### [What is required]
Copy each record below without changing a single word.
··· Input for this task ···
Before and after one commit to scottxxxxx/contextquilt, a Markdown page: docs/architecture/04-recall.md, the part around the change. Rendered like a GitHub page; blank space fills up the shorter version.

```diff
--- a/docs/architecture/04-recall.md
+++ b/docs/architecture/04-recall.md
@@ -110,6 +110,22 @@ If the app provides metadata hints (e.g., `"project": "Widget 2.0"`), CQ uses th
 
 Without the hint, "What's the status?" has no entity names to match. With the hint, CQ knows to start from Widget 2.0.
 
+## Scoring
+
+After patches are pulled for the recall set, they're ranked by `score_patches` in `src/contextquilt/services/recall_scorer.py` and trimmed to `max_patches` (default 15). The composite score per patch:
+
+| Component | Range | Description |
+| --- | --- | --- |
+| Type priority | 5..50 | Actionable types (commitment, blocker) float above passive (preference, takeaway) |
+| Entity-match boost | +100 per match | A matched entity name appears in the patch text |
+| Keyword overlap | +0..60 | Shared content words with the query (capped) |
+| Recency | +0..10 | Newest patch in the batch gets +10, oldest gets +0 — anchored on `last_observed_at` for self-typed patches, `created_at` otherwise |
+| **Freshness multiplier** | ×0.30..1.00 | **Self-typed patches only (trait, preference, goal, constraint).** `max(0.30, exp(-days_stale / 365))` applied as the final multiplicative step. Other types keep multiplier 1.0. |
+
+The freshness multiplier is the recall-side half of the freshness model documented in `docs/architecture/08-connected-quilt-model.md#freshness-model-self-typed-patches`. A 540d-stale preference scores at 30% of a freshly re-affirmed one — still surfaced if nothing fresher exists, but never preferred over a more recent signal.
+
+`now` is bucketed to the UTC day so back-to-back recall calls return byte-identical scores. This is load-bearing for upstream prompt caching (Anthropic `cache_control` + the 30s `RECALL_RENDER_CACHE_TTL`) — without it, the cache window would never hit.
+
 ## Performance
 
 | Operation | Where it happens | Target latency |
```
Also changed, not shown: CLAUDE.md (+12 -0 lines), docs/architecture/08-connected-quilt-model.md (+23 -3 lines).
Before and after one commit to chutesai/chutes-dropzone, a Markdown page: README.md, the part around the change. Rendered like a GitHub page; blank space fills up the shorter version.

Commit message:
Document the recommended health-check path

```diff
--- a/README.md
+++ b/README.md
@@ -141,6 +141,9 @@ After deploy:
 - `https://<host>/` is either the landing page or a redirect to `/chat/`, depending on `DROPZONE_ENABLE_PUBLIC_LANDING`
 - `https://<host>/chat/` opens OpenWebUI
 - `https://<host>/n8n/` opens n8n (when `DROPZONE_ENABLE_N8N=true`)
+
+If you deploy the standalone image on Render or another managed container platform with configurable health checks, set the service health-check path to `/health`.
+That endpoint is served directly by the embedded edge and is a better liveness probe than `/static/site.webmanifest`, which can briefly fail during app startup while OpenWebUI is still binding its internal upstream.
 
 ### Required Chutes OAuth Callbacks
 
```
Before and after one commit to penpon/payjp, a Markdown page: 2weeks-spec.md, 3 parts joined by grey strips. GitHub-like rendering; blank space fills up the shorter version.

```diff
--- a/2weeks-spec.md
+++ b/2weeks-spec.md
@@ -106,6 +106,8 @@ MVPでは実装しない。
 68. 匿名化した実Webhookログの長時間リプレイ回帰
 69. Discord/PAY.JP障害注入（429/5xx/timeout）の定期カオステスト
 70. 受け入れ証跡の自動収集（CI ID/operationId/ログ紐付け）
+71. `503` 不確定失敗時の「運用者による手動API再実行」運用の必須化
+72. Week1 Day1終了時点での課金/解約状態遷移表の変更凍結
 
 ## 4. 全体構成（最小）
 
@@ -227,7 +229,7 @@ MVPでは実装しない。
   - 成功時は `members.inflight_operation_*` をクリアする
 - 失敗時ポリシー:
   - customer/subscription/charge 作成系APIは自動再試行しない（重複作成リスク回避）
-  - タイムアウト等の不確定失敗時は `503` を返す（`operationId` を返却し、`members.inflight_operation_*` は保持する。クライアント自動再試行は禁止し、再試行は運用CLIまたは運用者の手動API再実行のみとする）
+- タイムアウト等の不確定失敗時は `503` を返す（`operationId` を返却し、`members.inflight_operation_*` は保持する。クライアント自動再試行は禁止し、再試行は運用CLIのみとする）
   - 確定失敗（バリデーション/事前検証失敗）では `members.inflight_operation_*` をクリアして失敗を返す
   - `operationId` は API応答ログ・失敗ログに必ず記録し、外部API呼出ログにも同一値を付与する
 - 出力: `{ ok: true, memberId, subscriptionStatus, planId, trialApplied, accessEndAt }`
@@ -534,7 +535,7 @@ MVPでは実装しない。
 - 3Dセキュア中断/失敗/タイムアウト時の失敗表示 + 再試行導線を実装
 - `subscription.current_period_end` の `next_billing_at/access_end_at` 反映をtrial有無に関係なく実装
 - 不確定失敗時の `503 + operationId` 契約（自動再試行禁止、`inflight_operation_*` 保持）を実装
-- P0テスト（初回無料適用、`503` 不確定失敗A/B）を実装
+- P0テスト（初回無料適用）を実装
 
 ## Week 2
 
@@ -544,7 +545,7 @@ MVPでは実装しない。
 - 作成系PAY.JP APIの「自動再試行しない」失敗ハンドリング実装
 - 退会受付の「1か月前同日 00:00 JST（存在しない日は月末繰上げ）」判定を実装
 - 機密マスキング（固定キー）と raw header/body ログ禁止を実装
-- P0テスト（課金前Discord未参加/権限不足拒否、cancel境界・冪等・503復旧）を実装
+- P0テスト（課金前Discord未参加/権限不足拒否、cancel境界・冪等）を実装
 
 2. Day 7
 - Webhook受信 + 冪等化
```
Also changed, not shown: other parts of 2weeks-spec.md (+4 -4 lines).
···
### [Task solution]
Before and after one commit to scottxxxxx/contextquilt, a Markdown page: docs/architecture/04-recall.md, the part around the change. Rendered like a GitHub page; blank space fills up the shorter version.

```diff
--- a/docs/architecture/04-recall.md
+++ b/docs/architecture/04-recall.md
@@ -110,6 +110,22 @@ If the app provides metadata hints (e.g., `"project": "Widget 2.0"`), CQ uses th
 
 Without the hint, "What's the status?" has no entity names to match. With the hint, CQ knows to start from Widget 2.0.
 
+## Scoring
+
+After patches are pulled for the recall set, they're ranked by `score_patches` in `src/contextquilt/services/recall_scorer.py` and trimmed to `max_patches` (default 15). The composite score per patch:
+
+| Component | Range | Description |
+| --- | --- | --- |
+| Type priority | 5..50 | Actionable types (commitment, blocker) float above passive (preference, takeaway) |
+| Entity-match boost | +100 per match | A matched entity name appears in the patch text |
+| Keyword overlap | +0..60 | Shared content words with the query (capped) |
+| Recency | +0..10 | Newest patch in the batch gets +10, oldest gets +0 — anchored on `last_observed_at` for self-typed patches, `created_at` otherwise |
+| **Freshness multiplier** | ×0.30..1.00 | **Self-typed patches only (trait, preference, goal, constraint).** `max(0.30, exp(-days_stale / 365))` applied as the final multiplicative step. Other types keep multiplier 1.0. |
+
+The freshness multiplier is the recall-side half of the freshness model documented in `docs/architecture/08-connected-quilt-model.md#freshness-model-self-typed-patches`. A 540d-stale preference scores at 30% of a freshly re-affirmed one — still surfaced if nothing fresher exists, but never preferred over a more recent signal.
+
+`now` is bucketed to the UTC day so back-to-back recall calls return byte-identical scores. This is load-bearing for upstream prompt caching (Anthropic `cache_control` + the 30s `RECALL_RENDER_CACHE_TTL`) — without it, the cache window would never hit.
+
 ## Performance
 
 | Operation | Where it happens | Target latency |
```
Also changed, not shown: CLAUDE.md (+12 -0 lines), docs/architecture/08-connected-quilt-model.md (+23 -3 lines).
Before and after one commit to chutesai/chutes-dropzone, a Markdown page: README.md, the part around the change. Rendered like a GitHub page; blank space fills up the shorter version.

Commit message:
Document the recommended health-check path

```diff
--- a/README.md
+++ b/README.md
@@ -141,6 +141,9 @@ After deploy:
 - `https://<host>/` is either the landing page or a redirect to `/chat/`, depending on `DROPZONE_ENABLE_PUBLIC_LANDING`
 - `https://<host>/chat/` opens OpenWebUI
 - `https://<host>/n8n/` opens n8n (when `DROPZONE_ENABLE_N8N=true`)
+
+If you deploy the standalone image on Render or another managed container platform with configurable health checks, set the service health-check path to `/health`.
+That endpoint is served directly by the embedded edge and is a better liveness probe than `/static/site.webmanifest`, which can briefly fail during app startup while OpenWebUI is still binding its internal upstream.
 
 ### Required Chutes OAuth Callbacks
 
```
Before and after one commit to penpon/payjp, a Markdown page: 2weeks-spec.md, 3 parts joined by grey strips. GitHub-like rendering; blank space fills up the shorter version.

```diff
--- a/2weeks-spec.md
+++ b/2weeks-spec.md
@@ -106,6 +106,8 @@ MVPでは実装しない。
 68. 匿名化した実Webhookログの長時間リプレイ回帰
 69. Discord/PAY.JP障害注入（429/5xx/timeout）の定期カオステスト
 70. 受け入れ証跡の自動収集（CI ID/operationId/ログ紐付け）
+71. `503` 不確定失敗時の「運用者による手動API再実行」運用の必須化
+72. Week1 Day1終了時点での課金/解約状態遷移表の変更凍結
 
 ## 4. 全体構成（最小）
 
@@ -227,7 +229,7 @@ MVPでは実装しない。
   - 成功時は `members.inflight_operation_*` をクリアする
 - 失敗時ポリシー:
   - customer/subscription/charge 作成系APIは自動再試行しない（重複作成リスク回避）
-  - タイムアウト等の不確定失敗時は `503` を返す（`operationId` を返却し、`members.inflight_operation_*` は保持する。クライアント自動再試行は禁止し、再試行は運用CLIまたは運用者の手動API再実行のみとする）
+- タイムアウト等の不確定失敗時は `503` を返す（`operationId` を返却し、`members.inflight_operation_*` は保持する。クライアント自動再試行は禁止し、再試行は運用CLIのみとする）
   - 確定失敗（バリデーション/事前検証失敗）では `members.inflight_operation_*` をクリアして失敗を返す
   - `operationId` は API応答ログ・失敗ログに必ず記録し、外部API呼出ログにも同一値を付与する
 - 出力: `{ ok: true, memberId, subscriptionStatus, planId, trialApplied, accessEndAt }`
@@ -534,7 +535,7 @@ MVPでは実装しない。
 - 3Dセキュア中断/失敗/タイムアウト時の失敗表示 + 再試行導線を実装
 - `subscription.current_period_end` の `next_billing_at/access_end_at` 反映をtrial有無に関係なく実装
 - 不確定失敗時の `503 + operationId` 契約（自動再試行禁止、`inflight_operation_*` 保持）を実装
-- P0テスト（初回無料適用、`503` 不確定失敗A/B）を実装
+- P0テスト（初回無料適用）を実装
 
 ## Week 2
 
@@ -544,7 +545,7 @@ MVPでは実装しない。
 - 作成系PAY.JP APIの「自動再試行しない」失敗ハンドリング実装
 - 退会受付の「1か月前同日 00:00 JST（存在しない日は月末繰上げ）」判定を実装
 - 機密マスキング（固定キー）と raw header/body ログ禁止を実装
-- P0テスト（課金前Discord未参加/権限不足拒否、cancel境界・冪等・503復旧）を実装
+- P0テスト（課金前Discord未参加/権限不足拒否、cancel境界・冪等）を実装
 
 2. Day 7
 - Webhook受信 + 冪等化
```
Also changed, not shown: other parts of 2weeks-spec.md (+4 -4 lines).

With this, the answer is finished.